_Your objective_
Leaving the pictures aside, repeat each line below exactly.

_Data records_
##########
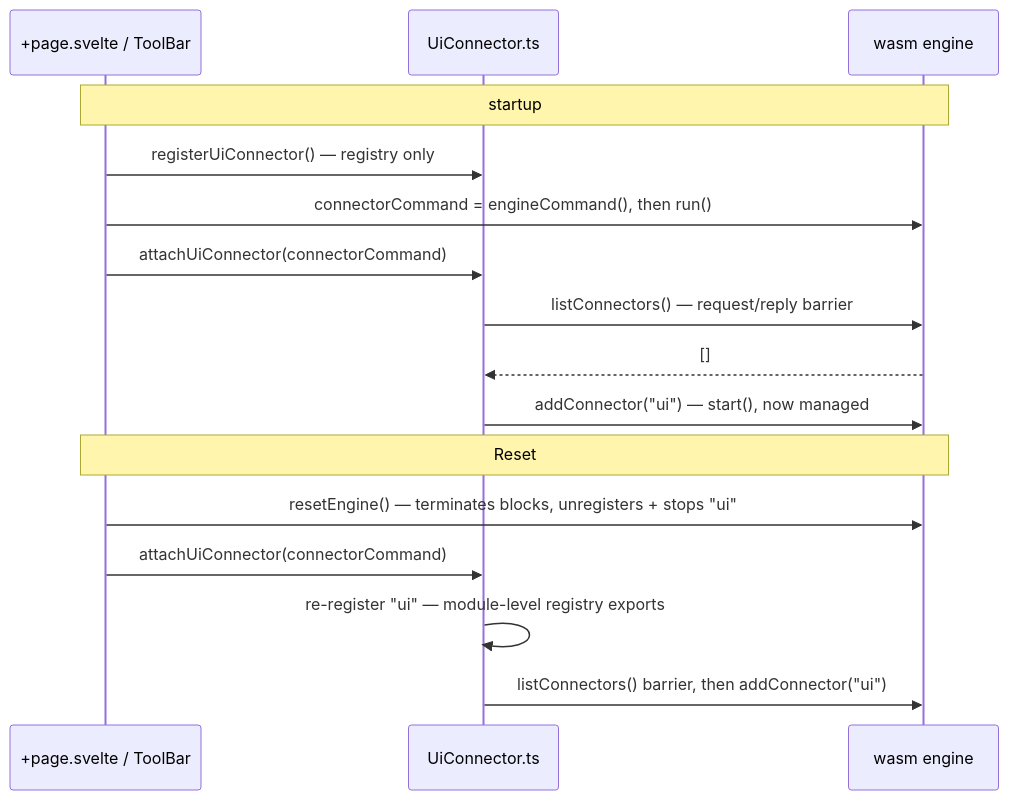
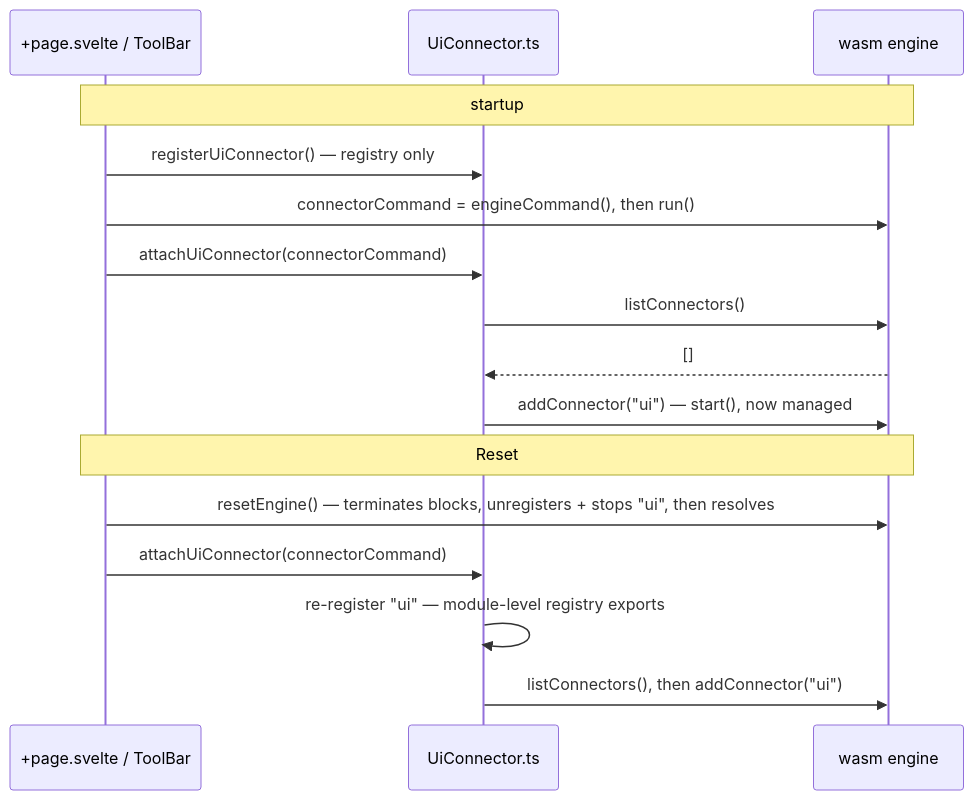
Diagram 11 of 12 in docs/connectors.md (rracariu/logic-mesh), drawn with Mermaid before and after one commit. The commit also changed other lines of this file and 38 other files, not shown here.

First line of the commit message:
engine: typed request/response protocol with correlated replies (#29)

````diff
--- a/docs/connectors.md
+++ b/docs/connectors.md
@@ -501,20 +507,20 @@
 ```mermaid
 sequenceDiagram
   participant Page as +page.svelte / ToolBar
   participant UI as UiConnector.ts
   participant Eng as wasm engine
 
   Note over Page,Eng: startup
   Page->>UI: registerUiConnector() — registry only
   Page->>Eng: connectorCommand = engineCommand(), then run()
   Page->>UI: attachUiConnector(connectorCommand)
-  UI->>Eng: listConnectors() — request/reply barrier
+  UI->>Eng: listConnectors()
   Eng-->>UI: []
   UI->>Eng: addConnector("ui") — start(), now managed
 
   Note over Page,Eng: Reset
-  Page->>Eng: resetEngine() — terminates blocks, unregisters + stops "ui"
+  Page->>Eng: resetEngine() — terminates blocks, unregisters + stops "ui", then resolves
   Page->>UI: attachUiConnector(connectorCommand)
   UI->>UI: re-register "ui" — module-level registry exports
-  UI->>Eng: listConnectors() barrier, then addConnector("ui")
+  UI->>Eng: listConnectors(), then addConnector("ui")
 ```
````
##########
_Exercise output_
Diagram 11 of 12 in docs/connectors.md (rracariu/logic-mesh), drawn with Mermaid before and after one commit. The commit also changed other lines of this file and 38 other files, not shown here.

First line of the commit message:
engine: typed request/response protocol with correlated replies (#29)

````diff
--- a/docs/connectors.md
+++ b/docs/connectors.md
@@ -501,20 +507,20 @@
 ```mermaid
 sequenceDiagram
   participant Page as +page.svelte / ToolBar
   participant UI as UiConnector.ts
   participant Eng as wasm engine
 
   Note over Page,Eng: startup
   Page->>UI: registerUiConnector() — registry only
   Page->>Eng: connectorCommand = engineCommand(), then run()
   Page->>UI: attachUiConnector(connectorCommand)
-  UI->>Eng: listConnectors() — request/reply barrier
+  UI->>Eng: listConnectors()
   Eng-->>UI: []
   UI->>Eng: addConnector("ui") — start(), now managed
 
   Note over Page,Eng: Reset
-  Page->>Eng: resetEngine() — terminates blocks, unregisters + stops "ui"
+  Page->>Eng: resetEngine() — terminates blocks, unregisters + stops "ui", then resolves
   Page->>UI: attachUiConnector(connectorCommand)
   UI->>UI: re-register "ui" — module-level registry exports
-  UI->>Eng: listConnectors() barrier, then addConnector("ui")
+  UI->>Eng: listConnectors(), then addConnector("ui")
 ```
````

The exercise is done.